Pollster says GOP 'making gains' among Hispanic voters, but Democrat Party exodus still elusive
'It's moved a little faster than I would have expected,' legendary pollster Scott Rasmussen says
Republicans are "making gains among Hispanic voters" heading into the 2024 election, pollster Scott Rasmussen said Monday.
"What I've seen overall is absolutely Republicans are making gains among Hispanic voters," Rasmussen told Just the News. "They're making lesser gains but [also] starting to chip away a little bit at African-American voters."
The GOP has for years made grassroots efforts to appeal to Hispanic voters, arguing their values and concerns continue to be more closely aligned with conservatives than liberals, particularly on issues like abortion and border security.
In 2022, Democrats won among black, Hispanic, Asian and Pacific Islander voters, according to exit polls conducted by major networks and Edison Research.
But compared to the 2018 midterms, Hispanic and Asian support for the GOP in last year's midterms increased 10 and 17 points respectively. Support from Black voters shifted about 6 points to the right.
Rasmussen said the shift among Hispanics this presidential election cycle has "moved a little faster than I would have expected, but, you know, these changes don't take place overnight."
He also said the Republican Party began making inroads with Hispanic voters prior to Donald Trump winning the presidency in 2016.
"It started before Trump, but Trump did reach out in a big way and that was began to accelerate the process," he said.
He said President Biden's handling of the U.S. economy and border security appear to be accelerating the movement of Hispanics voters toward Republicans.
"There are a lot of factors that go into your party identity," he said. "It's like watching a glacier move. ... Right now we're in a period of seeing the Hispanic vote move a little more aggressively in the Republican direction, a little faster than maybe many people thought possible."

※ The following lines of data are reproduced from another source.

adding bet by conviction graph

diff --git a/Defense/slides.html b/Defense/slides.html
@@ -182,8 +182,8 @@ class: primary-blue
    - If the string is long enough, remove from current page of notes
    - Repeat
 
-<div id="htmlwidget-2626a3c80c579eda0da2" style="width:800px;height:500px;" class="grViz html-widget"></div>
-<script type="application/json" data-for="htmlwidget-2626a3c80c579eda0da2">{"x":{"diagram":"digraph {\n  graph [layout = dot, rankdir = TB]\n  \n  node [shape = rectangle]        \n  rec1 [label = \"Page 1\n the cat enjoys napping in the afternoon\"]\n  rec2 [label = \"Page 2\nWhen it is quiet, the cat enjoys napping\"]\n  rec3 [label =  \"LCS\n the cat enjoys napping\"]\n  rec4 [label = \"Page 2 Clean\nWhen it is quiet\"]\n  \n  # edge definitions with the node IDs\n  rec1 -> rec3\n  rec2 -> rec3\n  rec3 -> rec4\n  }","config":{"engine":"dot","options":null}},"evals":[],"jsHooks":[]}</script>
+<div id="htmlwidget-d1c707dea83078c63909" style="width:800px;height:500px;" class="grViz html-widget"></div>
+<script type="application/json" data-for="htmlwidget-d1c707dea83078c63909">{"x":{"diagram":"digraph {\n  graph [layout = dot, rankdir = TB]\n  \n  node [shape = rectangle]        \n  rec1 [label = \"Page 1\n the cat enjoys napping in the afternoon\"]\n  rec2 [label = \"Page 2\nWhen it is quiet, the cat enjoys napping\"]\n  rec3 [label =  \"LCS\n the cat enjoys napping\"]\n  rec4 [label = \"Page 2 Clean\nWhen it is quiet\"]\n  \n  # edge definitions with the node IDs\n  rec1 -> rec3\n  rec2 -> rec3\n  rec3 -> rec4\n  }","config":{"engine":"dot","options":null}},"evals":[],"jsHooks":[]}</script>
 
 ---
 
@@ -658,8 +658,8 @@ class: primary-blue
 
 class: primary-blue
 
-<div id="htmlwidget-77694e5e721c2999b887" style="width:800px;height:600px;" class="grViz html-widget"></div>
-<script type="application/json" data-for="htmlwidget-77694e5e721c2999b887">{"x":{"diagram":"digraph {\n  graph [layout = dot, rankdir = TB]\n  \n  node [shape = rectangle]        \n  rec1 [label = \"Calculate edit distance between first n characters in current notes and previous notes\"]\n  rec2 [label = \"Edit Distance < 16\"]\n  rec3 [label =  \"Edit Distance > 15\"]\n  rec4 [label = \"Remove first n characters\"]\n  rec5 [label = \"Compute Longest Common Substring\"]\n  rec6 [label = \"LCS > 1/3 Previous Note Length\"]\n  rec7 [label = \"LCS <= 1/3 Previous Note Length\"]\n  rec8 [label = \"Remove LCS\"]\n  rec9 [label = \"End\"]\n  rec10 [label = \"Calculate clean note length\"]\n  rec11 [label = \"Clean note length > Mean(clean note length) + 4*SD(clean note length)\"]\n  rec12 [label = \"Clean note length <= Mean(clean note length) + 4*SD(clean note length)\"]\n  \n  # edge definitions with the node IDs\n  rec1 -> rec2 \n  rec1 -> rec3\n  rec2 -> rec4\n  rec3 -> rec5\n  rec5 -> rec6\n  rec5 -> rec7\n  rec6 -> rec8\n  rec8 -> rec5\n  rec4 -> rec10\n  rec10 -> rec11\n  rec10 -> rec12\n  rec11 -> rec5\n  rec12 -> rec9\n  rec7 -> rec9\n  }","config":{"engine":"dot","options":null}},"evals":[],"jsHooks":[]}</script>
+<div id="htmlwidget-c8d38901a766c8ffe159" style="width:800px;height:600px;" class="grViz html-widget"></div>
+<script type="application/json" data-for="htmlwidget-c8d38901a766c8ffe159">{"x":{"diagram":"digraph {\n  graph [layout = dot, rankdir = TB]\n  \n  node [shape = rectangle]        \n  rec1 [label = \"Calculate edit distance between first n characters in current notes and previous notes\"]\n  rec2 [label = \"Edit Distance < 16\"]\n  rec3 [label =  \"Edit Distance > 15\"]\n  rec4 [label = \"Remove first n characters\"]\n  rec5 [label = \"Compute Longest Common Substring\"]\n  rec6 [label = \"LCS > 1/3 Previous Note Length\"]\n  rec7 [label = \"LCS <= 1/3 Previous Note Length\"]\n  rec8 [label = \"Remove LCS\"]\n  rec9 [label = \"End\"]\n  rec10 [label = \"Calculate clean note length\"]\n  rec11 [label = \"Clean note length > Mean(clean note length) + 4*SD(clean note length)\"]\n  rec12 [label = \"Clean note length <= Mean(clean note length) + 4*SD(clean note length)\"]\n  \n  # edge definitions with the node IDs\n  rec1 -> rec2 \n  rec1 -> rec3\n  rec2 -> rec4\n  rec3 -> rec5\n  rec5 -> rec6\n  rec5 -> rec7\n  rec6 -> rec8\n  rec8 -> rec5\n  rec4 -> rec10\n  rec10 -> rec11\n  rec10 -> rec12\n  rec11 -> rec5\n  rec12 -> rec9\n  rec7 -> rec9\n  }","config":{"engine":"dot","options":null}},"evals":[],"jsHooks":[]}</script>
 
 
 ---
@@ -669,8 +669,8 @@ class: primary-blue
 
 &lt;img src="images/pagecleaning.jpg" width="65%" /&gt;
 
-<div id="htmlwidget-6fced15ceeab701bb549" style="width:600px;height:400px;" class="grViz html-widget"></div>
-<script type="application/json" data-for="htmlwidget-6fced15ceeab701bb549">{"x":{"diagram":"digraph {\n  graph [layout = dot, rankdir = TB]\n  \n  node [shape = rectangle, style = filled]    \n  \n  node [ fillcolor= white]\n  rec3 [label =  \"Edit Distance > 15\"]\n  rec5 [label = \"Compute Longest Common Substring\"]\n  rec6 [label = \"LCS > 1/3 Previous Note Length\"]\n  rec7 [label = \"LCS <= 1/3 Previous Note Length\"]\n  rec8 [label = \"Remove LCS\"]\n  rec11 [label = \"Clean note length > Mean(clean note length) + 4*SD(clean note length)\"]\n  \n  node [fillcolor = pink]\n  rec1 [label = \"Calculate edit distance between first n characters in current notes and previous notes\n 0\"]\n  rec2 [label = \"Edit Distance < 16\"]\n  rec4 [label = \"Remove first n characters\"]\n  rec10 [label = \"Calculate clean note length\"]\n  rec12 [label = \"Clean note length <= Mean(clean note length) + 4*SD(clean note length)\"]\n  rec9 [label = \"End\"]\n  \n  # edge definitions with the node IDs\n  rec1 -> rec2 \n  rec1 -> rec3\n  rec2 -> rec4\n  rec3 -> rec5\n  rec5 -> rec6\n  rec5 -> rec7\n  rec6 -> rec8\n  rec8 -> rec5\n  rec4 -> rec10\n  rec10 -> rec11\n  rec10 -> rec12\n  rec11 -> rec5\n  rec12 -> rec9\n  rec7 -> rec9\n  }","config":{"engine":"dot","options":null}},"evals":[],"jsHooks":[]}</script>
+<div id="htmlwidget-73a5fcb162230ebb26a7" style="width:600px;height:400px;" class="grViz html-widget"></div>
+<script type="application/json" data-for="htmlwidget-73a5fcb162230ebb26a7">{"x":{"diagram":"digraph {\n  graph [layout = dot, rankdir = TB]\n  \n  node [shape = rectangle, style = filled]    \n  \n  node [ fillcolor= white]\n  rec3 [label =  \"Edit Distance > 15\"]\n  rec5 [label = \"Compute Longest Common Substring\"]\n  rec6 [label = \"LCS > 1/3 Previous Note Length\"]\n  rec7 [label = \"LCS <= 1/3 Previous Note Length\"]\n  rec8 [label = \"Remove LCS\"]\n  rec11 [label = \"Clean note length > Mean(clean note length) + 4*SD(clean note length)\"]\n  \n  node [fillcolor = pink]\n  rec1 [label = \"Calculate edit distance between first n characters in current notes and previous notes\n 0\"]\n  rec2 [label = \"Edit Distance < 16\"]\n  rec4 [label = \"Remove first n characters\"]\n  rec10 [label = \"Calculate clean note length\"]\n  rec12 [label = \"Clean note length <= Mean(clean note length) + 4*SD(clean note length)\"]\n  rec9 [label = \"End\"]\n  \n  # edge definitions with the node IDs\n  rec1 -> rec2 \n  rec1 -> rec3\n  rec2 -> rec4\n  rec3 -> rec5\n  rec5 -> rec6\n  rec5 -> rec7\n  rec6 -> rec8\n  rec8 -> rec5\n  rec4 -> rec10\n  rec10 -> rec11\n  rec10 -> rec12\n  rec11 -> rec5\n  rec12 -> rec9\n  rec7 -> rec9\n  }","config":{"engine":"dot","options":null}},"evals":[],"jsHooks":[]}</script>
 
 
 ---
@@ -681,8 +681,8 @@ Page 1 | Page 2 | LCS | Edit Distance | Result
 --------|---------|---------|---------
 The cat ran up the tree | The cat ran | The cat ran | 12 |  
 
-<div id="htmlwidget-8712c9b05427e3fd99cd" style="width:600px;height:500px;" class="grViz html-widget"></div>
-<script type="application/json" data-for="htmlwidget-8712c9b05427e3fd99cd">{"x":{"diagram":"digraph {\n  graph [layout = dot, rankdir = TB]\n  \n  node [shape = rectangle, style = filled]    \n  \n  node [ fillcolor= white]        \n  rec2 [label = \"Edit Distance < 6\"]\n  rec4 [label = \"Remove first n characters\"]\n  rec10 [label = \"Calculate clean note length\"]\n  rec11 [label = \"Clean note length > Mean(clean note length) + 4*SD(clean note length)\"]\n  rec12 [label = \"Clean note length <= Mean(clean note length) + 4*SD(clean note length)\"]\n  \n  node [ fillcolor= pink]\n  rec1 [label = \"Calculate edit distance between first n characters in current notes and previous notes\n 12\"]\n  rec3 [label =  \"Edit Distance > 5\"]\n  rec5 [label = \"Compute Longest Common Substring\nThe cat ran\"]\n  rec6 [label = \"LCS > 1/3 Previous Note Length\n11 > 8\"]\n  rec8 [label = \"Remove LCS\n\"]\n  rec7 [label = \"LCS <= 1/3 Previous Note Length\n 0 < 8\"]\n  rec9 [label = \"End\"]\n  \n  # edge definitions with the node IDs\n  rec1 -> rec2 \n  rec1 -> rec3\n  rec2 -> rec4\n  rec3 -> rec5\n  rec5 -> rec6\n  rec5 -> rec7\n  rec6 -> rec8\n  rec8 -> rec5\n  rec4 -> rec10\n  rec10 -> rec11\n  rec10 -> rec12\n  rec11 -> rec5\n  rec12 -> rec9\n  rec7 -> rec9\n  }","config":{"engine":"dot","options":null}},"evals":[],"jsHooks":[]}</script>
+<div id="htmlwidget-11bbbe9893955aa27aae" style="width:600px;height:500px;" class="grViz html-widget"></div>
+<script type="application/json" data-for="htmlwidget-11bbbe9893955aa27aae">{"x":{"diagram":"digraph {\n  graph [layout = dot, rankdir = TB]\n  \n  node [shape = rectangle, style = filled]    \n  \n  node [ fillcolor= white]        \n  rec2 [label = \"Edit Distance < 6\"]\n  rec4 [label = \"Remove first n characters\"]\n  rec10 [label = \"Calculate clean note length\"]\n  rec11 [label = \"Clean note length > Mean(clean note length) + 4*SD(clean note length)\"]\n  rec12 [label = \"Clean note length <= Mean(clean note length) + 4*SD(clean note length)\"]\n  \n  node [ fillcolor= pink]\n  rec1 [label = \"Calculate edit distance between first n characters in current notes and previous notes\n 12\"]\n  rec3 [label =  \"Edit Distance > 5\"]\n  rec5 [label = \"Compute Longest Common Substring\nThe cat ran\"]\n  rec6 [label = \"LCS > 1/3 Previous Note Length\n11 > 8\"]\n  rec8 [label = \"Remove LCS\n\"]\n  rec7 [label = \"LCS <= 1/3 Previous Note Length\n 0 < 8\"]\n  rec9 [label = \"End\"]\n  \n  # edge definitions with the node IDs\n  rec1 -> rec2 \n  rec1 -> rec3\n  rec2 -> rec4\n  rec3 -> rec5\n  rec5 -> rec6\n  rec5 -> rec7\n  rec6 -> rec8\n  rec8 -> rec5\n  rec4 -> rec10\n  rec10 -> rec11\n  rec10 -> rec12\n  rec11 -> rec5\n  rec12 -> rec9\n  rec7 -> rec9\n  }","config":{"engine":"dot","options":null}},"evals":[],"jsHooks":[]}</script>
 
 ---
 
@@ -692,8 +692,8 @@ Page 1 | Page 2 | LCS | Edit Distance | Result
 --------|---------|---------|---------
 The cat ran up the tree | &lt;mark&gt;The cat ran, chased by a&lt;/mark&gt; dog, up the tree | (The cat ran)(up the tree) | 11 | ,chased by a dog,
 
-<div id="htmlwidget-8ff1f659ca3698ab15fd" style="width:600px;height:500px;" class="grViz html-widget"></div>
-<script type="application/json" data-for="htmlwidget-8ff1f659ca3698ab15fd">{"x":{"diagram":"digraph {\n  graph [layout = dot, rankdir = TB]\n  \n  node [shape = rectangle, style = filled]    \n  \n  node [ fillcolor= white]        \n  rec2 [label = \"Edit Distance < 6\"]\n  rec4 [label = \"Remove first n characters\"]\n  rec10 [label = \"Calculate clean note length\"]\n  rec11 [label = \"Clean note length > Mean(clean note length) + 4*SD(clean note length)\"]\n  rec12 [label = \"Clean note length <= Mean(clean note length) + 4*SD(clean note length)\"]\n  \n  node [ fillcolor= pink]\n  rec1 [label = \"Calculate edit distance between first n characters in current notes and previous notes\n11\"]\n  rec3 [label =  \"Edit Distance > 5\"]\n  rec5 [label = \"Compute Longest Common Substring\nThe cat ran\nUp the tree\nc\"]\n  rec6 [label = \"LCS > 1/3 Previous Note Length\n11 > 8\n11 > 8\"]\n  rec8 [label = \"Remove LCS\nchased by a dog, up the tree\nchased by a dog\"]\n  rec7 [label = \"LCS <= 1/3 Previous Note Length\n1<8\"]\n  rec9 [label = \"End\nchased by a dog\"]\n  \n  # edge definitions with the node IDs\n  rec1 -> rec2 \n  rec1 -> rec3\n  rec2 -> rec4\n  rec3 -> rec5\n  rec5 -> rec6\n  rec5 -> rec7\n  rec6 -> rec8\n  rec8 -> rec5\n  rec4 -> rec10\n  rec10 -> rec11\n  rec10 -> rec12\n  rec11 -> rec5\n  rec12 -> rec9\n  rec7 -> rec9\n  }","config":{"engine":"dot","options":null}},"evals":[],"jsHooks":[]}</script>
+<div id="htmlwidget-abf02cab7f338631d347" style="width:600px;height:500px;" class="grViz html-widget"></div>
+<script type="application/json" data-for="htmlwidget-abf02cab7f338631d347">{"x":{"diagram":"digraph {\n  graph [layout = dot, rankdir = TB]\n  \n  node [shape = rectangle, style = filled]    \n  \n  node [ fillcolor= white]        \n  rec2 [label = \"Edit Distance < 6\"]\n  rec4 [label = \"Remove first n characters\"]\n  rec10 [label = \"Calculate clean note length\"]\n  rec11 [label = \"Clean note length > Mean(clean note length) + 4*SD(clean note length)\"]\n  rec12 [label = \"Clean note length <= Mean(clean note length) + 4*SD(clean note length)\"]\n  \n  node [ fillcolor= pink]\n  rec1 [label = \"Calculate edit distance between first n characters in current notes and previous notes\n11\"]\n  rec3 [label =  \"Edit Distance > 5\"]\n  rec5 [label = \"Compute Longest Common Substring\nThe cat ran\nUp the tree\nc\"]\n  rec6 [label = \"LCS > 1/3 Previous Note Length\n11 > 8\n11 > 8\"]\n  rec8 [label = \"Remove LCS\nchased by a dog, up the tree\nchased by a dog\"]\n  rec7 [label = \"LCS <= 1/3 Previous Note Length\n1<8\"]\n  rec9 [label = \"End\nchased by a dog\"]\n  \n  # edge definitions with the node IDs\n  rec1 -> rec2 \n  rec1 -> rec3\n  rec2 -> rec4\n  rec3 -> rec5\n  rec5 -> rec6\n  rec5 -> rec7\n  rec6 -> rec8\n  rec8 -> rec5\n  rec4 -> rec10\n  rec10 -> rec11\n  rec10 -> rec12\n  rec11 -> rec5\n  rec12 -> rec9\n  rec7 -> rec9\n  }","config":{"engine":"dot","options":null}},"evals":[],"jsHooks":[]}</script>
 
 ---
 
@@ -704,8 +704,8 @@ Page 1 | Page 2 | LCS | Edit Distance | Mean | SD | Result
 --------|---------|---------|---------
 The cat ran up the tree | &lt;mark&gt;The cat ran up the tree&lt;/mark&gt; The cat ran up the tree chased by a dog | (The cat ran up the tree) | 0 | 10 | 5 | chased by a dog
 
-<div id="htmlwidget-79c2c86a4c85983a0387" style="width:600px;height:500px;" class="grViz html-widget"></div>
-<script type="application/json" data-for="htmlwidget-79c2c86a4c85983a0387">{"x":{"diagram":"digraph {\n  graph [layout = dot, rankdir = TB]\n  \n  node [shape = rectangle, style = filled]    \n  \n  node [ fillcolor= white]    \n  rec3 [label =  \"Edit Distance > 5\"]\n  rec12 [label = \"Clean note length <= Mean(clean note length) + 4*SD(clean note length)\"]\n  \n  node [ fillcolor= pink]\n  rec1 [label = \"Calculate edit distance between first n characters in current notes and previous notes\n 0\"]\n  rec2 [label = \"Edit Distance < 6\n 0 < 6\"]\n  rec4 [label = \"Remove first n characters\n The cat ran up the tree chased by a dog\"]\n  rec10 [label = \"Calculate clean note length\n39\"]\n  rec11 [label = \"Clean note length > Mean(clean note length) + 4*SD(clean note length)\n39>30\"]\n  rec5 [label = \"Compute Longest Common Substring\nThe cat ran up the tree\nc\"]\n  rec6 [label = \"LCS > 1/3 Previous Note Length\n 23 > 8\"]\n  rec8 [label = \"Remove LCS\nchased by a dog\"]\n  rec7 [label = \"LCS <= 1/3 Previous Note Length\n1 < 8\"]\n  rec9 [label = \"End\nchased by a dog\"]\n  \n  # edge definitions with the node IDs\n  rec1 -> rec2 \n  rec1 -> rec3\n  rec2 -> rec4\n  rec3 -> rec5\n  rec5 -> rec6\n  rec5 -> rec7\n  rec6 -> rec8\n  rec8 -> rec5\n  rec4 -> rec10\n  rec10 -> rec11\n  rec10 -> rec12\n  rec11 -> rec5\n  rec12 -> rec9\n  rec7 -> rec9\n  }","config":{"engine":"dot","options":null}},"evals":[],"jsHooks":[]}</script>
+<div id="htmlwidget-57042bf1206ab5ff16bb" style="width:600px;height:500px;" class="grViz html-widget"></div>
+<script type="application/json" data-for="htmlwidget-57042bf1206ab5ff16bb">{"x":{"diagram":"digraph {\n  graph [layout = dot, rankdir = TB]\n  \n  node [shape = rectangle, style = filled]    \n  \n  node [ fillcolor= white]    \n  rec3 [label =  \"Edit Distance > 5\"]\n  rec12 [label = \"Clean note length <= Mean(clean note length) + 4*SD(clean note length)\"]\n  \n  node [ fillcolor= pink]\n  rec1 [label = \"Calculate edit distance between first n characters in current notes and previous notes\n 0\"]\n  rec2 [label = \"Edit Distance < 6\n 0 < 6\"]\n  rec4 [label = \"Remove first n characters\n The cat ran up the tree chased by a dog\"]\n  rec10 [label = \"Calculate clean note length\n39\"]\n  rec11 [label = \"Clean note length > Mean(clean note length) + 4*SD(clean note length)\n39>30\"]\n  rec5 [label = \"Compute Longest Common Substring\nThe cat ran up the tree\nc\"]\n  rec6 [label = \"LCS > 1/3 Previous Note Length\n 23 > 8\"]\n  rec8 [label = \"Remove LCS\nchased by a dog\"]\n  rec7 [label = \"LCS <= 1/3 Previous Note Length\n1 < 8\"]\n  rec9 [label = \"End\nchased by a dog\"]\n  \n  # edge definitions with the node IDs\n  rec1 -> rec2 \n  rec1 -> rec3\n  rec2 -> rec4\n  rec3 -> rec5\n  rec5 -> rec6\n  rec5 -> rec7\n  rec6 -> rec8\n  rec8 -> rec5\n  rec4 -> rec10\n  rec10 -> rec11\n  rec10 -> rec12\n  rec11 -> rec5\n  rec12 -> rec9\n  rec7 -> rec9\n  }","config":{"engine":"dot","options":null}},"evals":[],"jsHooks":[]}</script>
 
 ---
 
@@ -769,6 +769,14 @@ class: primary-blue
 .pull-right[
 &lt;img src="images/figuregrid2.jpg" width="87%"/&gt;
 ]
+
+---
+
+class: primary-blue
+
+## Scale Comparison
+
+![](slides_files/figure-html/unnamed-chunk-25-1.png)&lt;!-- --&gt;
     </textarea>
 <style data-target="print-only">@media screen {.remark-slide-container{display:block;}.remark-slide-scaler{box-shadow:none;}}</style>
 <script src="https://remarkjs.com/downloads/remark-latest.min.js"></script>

Rasmussen said progressive candidates – with "woke" political agendas – appear to be one of the reasons that more Hispanic voters might turn away from the Democratic Party and vote Republican heading into 2024.
"The Hispanic vote is much more conservative culturally," he said. "The second thing is the Democratic [Party] focus on identity politics. There are a lot of Hispanic voters who have different views on immigration, but those who came into the country legally would like to see others do the same. So I don't think you can necessarily tie it to the Biden administration directly because it way preceded the Biden administration, which right now is getting poor marks on handling the economy."
In the last election cycle, House Republicans established the Hispanic Leadership Trust to support Latino candidates. There were 30 Hispanic GOP candidates in House races. House Speaker Kevin McCarthy has said he sought to make the GOP the most diverse to date through stronger recruitment efforts.
GOP targets for its ramped up outreach to Hispanic voters includes swing states Nevada and Arizona as well as traditionally blue states like New York.
According to a Cook Political Report analysis, a "tectonic shift in the national Latino vote, along the lines of what we saw in Florida perhaps, is still theoretically possible."
Support for Republicans among Cuban voters is at a record high, according to data from the 2020 election.
On Monday, Texas Republican Rep. Michael McCaul, House Foreign Affairs Committee chairman, Florida Republican Rep. Maria Salazar, chairwoman of the Western Hemisphere Subcommittee, and members of the committee, held a roundtable discussion with pro-Democracy Cuban activists Rosa María Payá and Orlando Gutiérrez-Boronat.